Could you print exactly the lines of the listing below, starting at the line that has "F--xP: sem resposta<br/>(flask_indisponivel)" and ending at the line that has "F->>G: generateContent<br/>(x-goog-api-key, esquema", and only those lines?

## Provided information
..........

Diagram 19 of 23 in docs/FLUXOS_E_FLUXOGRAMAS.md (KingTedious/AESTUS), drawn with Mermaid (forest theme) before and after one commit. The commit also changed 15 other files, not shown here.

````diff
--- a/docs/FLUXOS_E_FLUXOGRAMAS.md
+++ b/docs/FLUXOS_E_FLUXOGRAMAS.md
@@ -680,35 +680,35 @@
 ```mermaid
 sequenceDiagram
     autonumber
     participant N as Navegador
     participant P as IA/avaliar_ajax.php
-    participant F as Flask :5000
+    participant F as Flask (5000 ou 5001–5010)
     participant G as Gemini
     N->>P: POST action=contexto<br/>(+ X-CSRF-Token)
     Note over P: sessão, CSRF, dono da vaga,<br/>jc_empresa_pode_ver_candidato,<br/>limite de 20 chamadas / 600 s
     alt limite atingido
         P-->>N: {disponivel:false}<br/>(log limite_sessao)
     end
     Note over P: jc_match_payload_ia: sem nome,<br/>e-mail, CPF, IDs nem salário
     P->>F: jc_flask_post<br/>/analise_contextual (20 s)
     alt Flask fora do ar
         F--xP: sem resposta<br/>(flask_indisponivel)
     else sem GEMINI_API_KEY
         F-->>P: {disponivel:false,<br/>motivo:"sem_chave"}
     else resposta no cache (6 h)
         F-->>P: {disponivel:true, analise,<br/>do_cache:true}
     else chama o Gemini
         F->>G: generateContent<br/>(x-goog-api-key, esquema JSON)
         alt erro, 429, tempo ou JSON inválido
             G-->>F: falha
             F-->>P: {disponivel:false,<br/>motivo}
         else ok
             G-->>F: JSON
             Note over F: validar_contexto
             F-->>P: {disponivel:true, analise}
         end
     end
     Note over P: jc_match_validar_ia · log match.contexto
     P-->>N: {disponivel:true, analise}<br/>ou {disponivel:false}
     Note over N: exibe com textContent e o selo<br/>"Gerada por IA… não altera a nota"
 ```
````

..........

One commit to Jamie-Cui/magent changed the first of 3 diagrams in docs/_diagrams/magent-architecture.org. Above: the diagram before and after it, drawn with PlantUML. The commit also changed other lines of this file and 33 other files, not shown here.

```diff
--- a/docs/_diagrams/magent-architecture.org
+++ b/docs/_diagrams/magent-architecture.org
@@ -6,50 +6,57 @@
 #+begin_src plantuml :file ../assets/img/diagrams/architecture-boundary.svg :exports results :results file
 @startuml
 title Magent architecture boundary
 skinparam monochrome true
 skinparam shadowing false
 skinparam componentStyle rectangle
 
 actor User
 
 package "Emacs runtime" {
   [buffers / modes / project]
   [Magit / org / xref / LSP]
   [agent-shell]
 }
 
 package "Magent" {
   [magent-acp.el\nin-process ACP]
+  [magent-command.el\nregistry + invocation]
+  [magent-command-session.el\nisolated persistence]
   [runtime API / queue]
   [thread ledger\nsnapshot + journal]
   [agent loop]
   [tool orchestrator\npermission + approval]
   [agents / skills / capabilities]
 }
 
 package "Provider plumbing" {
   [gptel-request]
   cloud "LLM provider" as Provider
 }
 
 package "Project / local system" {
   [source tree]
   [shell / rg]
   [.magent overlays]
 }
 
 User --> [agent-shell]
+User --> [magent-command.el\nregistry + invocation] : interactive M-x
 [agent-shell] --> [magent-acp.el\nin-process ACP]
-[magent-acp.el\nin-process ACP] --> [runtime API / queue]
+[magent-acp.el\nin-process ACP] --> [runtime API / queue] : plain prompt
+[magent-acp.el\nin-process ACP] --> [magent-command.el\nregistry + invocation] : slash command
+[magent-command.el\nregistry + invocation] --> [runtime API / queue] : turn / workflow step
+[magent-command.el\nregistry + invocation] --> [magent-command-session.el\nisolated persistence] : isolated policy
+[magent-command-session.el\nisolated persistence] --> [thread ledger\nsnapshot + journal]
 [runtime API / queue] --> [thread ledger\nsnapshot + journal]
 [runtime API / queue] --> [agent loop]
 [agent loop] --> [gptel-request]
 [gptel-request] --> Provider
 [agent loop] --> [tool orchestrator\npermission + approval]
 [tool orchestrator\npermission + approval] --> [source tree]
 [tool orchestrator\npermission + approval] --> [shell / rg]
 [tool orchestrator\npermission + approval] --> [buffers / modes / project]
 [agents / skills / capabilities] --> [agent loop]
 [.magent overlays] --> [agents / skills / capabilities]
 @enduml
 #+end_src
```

..........

## Reply
         F--xP: sem resposta<br/>(flask_indisponivel)
     else sem GEMINI_API_KEY
         F-->>P: {disponivel:false,<br/>motivo:"sem_chave"}
     else resposta no cache (6 h)
         F-->>P: {disponivel:true, analise,<br/>do_cache:true}
     else chama o Gemini
         F->>G: generateContent<br/>(x-goog-api-key, esquema JSON)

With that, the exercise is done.